Creative Technology Ltd., a maker of portable media players, sued Apple Computer Inc. in federal court and filed a complaint with the U.S. International Trade Commission on Monday accusing the iPod maker of infringing on one of Creative's patents.
The Singapore-based company alleged in both complaints that Apple was violating its patent on a navigation system and method for organizing and accessing music on portable players. Creative has dubbed the patent, the "Zen patent," after its brand-name Zen media players.
In the lawsuit filed in U.S. District Court in San Francisco, Creative sought an injunction and unspecified damages. In its complaint with the trade commission, Creative asked the federal organization to launch a patent violation investigation and force Apple to stop selling the iPod.
Representatives with Cupertino-based Apple did not immediately respond to requests for comment.

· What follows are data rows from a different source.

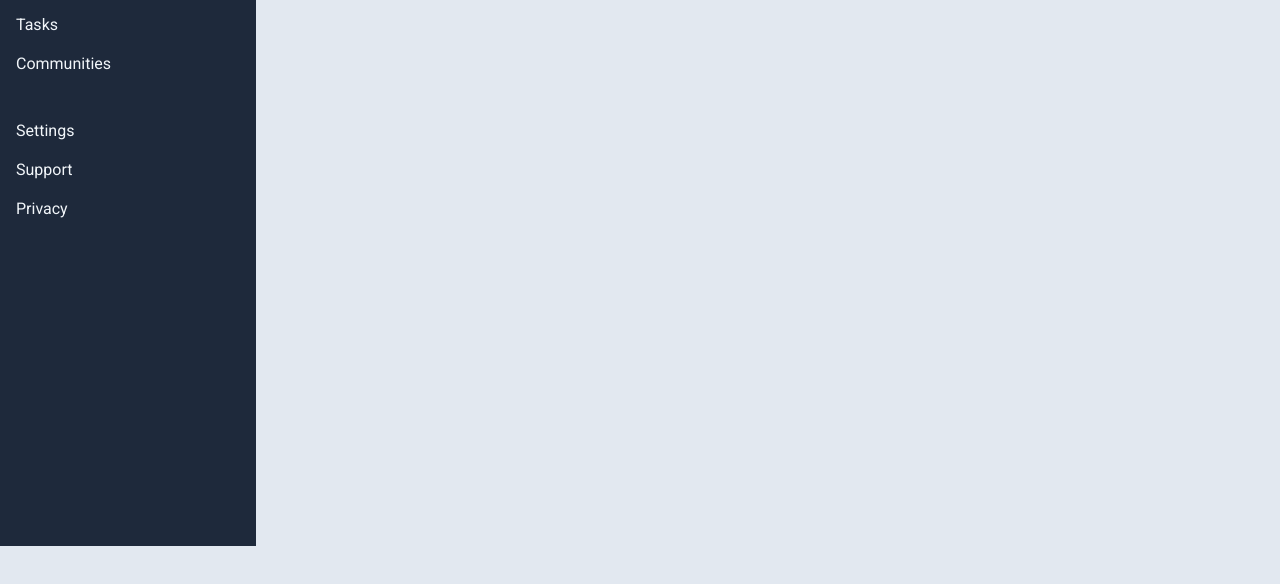
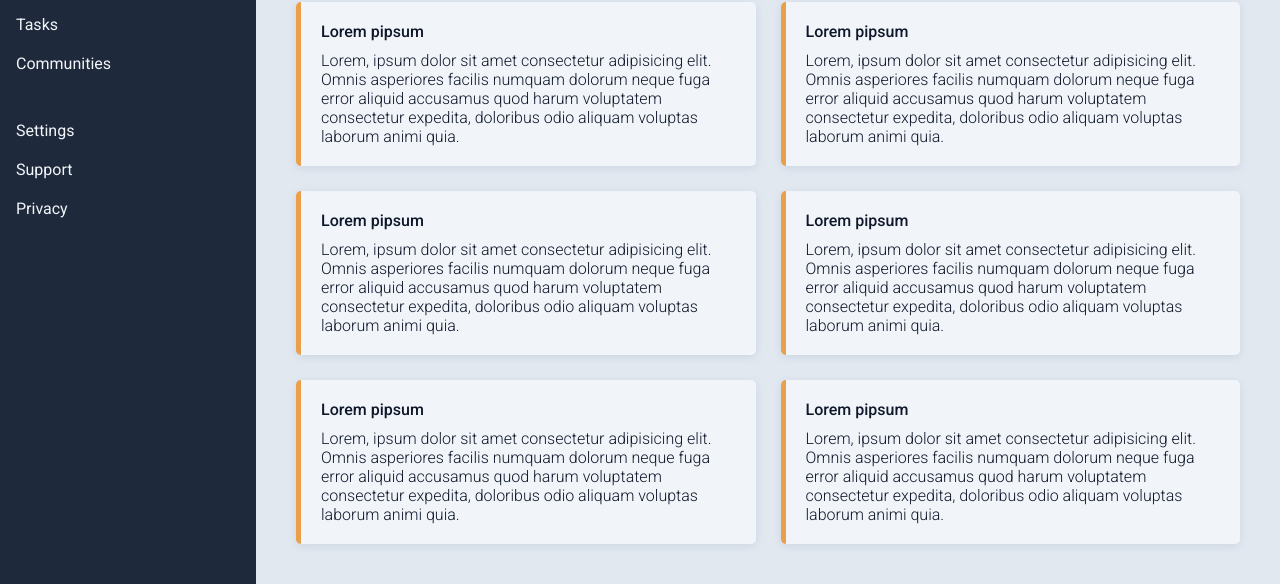
Before and after one commit to mykolassl/dashboard, a plain HTML site: page index.html in a window 1280 px wide. Shown: the part 254-838 px from the top of the page. Before the commit the page ends 800 px from the top, so only its background shows below. Drawn offline with Linux system fonts and the light colour scheme.

Commit message:
Add projects section

```diff
--- a/index.html
+++ b/index.html
@@ -66,8 +66,36 @@
             </ul>
         </aside>
         <main>
-            <div>
-                im a card
+            <div class="content-wrap">
+                <div class="projects-container">
+                    <h1>Your projects</h1>
+                    <div class="projects">
+                        <div class="card">
+                            <h4>Lorem pipsum</h4>
+                            <p>Lorem, ipsum dolor sit amet consectetur adipisicing elit. Omnis asperiores facilis numquam dolorum neque fuga error aliquid accusamus quod harum voluptatem consectetur expedita, doloribus odio aliquam voluptas laborum animi quia.</p>
+                        </div>
+                        <div class="card">
+                            <h4>Lorem pipsum</h4>
+                            <p>Lorem, ipsum dolor sit amet consectetur adipisicing elit. Omnis asperiores facilis numquam dolorum neque fuga error aliquid accusamus quod harum voluptatem consectetur expedita, doloribus odio aliquam voluptas laborum animi quia.</p>
+                        </div>
+                        <div class="card">
+                            <h4>Lorem pipsum</h4>
+                            <p>Lorem, ipsum dolor sit amet consectetur adipisicing elit. Omnis asperiores facilis numquam dolorum neque fuga error aliquid accusamus quod harum voluptatem consectetur expedita, doloribus odio aliquam voluptas laborum animi quia.</p>
+                        </div>
+                        <div class="card">
+                            <h4>Lorem pipsum</h4>
+                            <p>Lorem, ipsum dolor sit amet consectetur adipisicing elit. Omnis asperiores facilis numquam dolorum neque fuga error aliquid accusamus quod harum voluptatem consectetur expedita, doloribus odio aliquam voluptas laborum animi quia.</p>
+                        </div>
+                        <div class="card">
+                            <h4>Lorem pipsum</h4>
+                            <p>Lorem, ipsum dolor sit amet consectetur adipisicing elit. Omnis asperiores facilis numquam dolorum neque fuga error aliquid accusamus quod harum voluptatem consectetur expedita, doloribus odio aliquam voluptas laborum animi quia.</p>
+                        </div>
+                        <div class="card">
+                            <h4>Lorem pipsum</h4>
+                            <p>Lorem, ipsum dolor sit amet consectetur adipisicing elit. Omnis asperiores facilis numquam dolorum neque fuga error aliquid accusamus quod harum voluptatem consectetur expedita, doloribus odio aliquam voluptas laborum animi quia.</p>
+                        </div>
+                    </div>
+                </div>
             </div>
         </main>
     </body>
--- a/styles.css
+++ b/styles.css
@@ -96,4 +96,35 @@ header {
 
 main {
     grid-column: 2 / -1;
+    padding: 2.5rem;
 }
+
+/* Projects */
+
+.projects-container > h1 {
+    margin-bottom: 0.625rem;
+    font-weight: var(--fw-medium);
+}
+
+.projects {
+    display: grid;
+    grid-template-columns: repeat(auto-fit, minmax(300px, 1fr));
+    gap: 1.5625rem;
+}
+
+.card {
+    padding: 1.25rem;
+    background-color: var(--clr-100);
+    border-left: 5px solid #EA9F48;
+    border-radius: 5px;
+    box-shadow: 0px 2px 8px 0px var(--clr-300);
+}
+
+.card > h4 {
+    margin-bottom: 0.625rem;
+    font-weight: var(--fw-medium);
+}
+
+.card > p {
+    font-weight: var(--fw-light);
+}
```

According to the trade complaint, Creative was granted the so-called Zen patent in August 2005 after applying for it in January 2001. The company unveiled the navigation system in a prototype mobile music player called the NOMAD Jukebox in January 2000 and has since used it in its NOMAD and Zen products.

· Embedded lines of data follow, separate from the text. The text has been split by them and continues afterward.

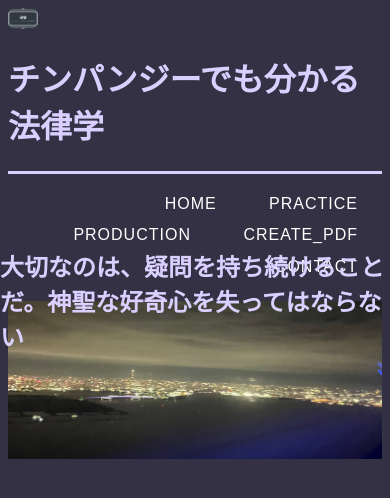
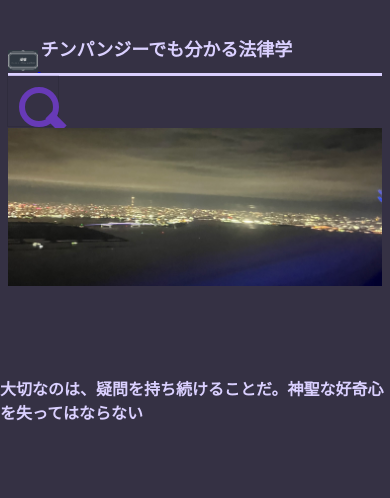
Before and after one commit to KaturagiKeima/my-first-law-app, a Django app: page / in a window 390 px wide. Shown: the top 498 px of the page. Run offline with Django 4.2, Linux system fonts and the light colour scheme.

Commit message:
My law, ten commit

```diff
--- a/law_app/static/law_app/css/style.css
+++ b/law_app/static/law_app/css/style.css
@@ -6,6 +6,11 @@
 Result Skip Results Iframe
 EDIT ON
 @import url(https://fonts.googleapis.com/css?family=Raleway:400,500,800);
+
+header {
+  position: relative;
+  padding: 15px 0 0 0px;
+}
 
 .menubar_main ul{
     padding: right;
@@ -44,6 +49,8 @@
 .menu_name{
   text-align: right;
 }
+
+
 
 .menubar * {
   box-sizing: border-box;
@@ -224,7 +231,7 @@
 
 .production_start_a{
   text-align: center;
-  margin: 17% 36%;
+  margin: 17% 31%;
   background-color: white;
 }
 
@@ -265,3 +272,109 @@
 .contact_end{
   color: red;
 }
+
+
+@media screen and (max-width: 768px) {
+  .nav .menubar {
+    display: none;
+
+    width: 100%;
+  }
+  .main_image h2{
+    position: absolute;
+    color: #dad0ff;
+    font-family: serif;
+    font-size: large;
+    top: 43%;
+    right: 1%;
+  }
+  .nav .menubar .menu a {
+    border-bottom: 1px solid #ccc;
+    border-right: none;
+  }
+  .nav .menubar .menu:last-child a {
+    border-bottom: none;
+  }
+
+  .my-parts {
+    display: inline-block;
+    width: 50px;
+    height: 50px;
+    font-size: 50px;
+    position: relative;
+    box-shadow: 0 0 0 1px rgba(0,0,0,.1);
+    cursor: pointer;
+  }
+  .my-parts span {
+    position: absolute;
+    display: block;
+    top: 50%;
+    left: 50%;
+    width: 56%;
+    height: 56%;
+    border-radius: 50%;
+    margin: -.28em 0 0 -.28em;
+    border: .12em solid #673AB7;
+  }
+  .my-parts span::after {
+    position: absolute;
+    display: block;
+    content: "";
+    top: 50%;
+    left: 50%;
+    width: 72%;
+    height: 36%;
+    background: #673AB7;
+    margin: .2em 0 0 .14em;
+    transform: rotate(45deg);
+  }
+
+}
+
+
+@media screen and (max-width: 768px){
+  body{
+    font-size: small;
+  }
+
+  header {
+    position: relative;
+    padding: 15px 0 0 0px;
+}
+
+  .choice2{
+    border:7px solid white;
+    padding:25px;
+    margin: 0 auto;
+    font-size:1em;
+    width: 75%;
+    border-radius:5px;
+  }
+  .my-parts {
+    display: inline-block;
+  }
+
+  .production_form{
+    border:7px solid rgb(251, 255, 0);
+    padding:25px;
+    margin: 0 auto;
+    font-size:1em;
+    width: 70%;
+    border-radius:5px;
+  }
+}
+
+@media screen and (max-width: 480px) {
+  body{
+    font-size: xx-small;
+  }
+
+  .main_image h2{
+    position: absolute;
+    color: #dad0ff;
+    font-family: serif;
+    font-size: 16px;
+    top: 43%;
+    right: 1%;
+  }
+}
--- a/law_app/static/law_app/js/style.js
+++ b/law_app/static/law_app/js/style.js
@@ -15,3 +15,11 @@
     });
 
 });
+
+jQuery('.my-parts').on('click', function() {
+	if(jQuery('.nav.menubar').css('display') === 'block') {
+		jQuery('.nav .menubar').slideUp('1500');
+	}else {
+		jQuery('.nav .menubar').slideDown('1500');
+	}
+});
--- a/law_app/templates/law_app/layout.html
+++ b/law_app/templates/law_app/layout.html
@@ -4,27 +4,45 @@
         <meta name="viewport" content="width=device-width, initial-scale=1">
         <meta name="description" content="基本的にはチンパンジーは適用されないが、チンパンジーでもわかる法学六方">
         <meta charset="UTF-8">
+        <meta http-equiv="X-UA-Compatible" content="IE=edge">
+        <meta name="viewport" content="width=device-width,initial-scale=1">
         <link rel="shortcut icon" href="/static/law_app/images/logo.ico">
         <link rel="stylesheet" href="/static/law_app/css/style.css">
         <script src="/static/law_app/js/style.js"></script>
+        <script src="https://code.jquery.com/jquery-3.3.1.min.js"></script>
         <title>チンパンジーでも分かる法学</title>
     </head>
     <body>
+        <header>
         <div class="menubar_main">
             <div class="main_title"><a href="/home">
                 <img src="/static/law_app/images/logo.jpg">
                 <h1>チンパンジーでも分かる法律学</h1>
             </a></div>
+
+            <div class="drawer">
+                <div class="my-parts"><span></span></div>
             <div class="menu_name">
+            <nav class="nav">
             <ul class="menubar">
                 <li class="menu"><a href="/home" data-hover="Home">Home</a></li>
-                <li><a href="/practice" data-hover="練習問題">Practice</a></li>
-                <li><a href="/production_start" data-hover="本番（仮）">Production</a></li>
-                <li><a href="/create_pdf" data-hover="PDF">Create_PDF</a></li>
-                <li><a href="/contact" data-hover="問い合わせ">Contact</a></li>
+                <li class="menu"><a href="/practice" data-hover="練習問題">Practice</a></li>
+                <li class="menu"><a href="/production_start" data-hover="本番（仮）">Production</a></li>
+                <li class="menu"><a href="/create_pdf" data-hover="PDF">Create_PDF</a></li>
+                <li class="menu"><a href="/contact" data-hover="問い合わせ">Contact</a></li>
             </ul>
-            </div>
-        </div>
+            </nav></div>
+        </div></div>
+        <script>
+            jQuery('.my-parts').on('click', function() {
+	if(jQuery('.nav.menubar').css('display') === 'block') {
+		jQuery('.nav .menubar').slideUp('1500');
+	}else {
+		jQuery('.nav .menubar').slideDown('1500');
+	}
+});
+        </script>
+        </header>
 
         {% block fream %}
         {% endblock %}
```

In early 2001, representatives of Apple and Creative, including Apple CEO Steve Jobs, met to discuss ways they could work together, the complaint stated. Apple requested to license Creative's technology and also suggested it could invest in a potential spinoff of Creative's music player business, but Creative declined both proposals, according to Creative's complaint.
Then in October 2001, Apple launched its iPod — the iconic gadget that now dominates the portable media player market.
Apple's U.S. market share was more than 72 percent in 2005, while rivals such as Creative, were in the single-digit range, according to The NPD Group market research firm.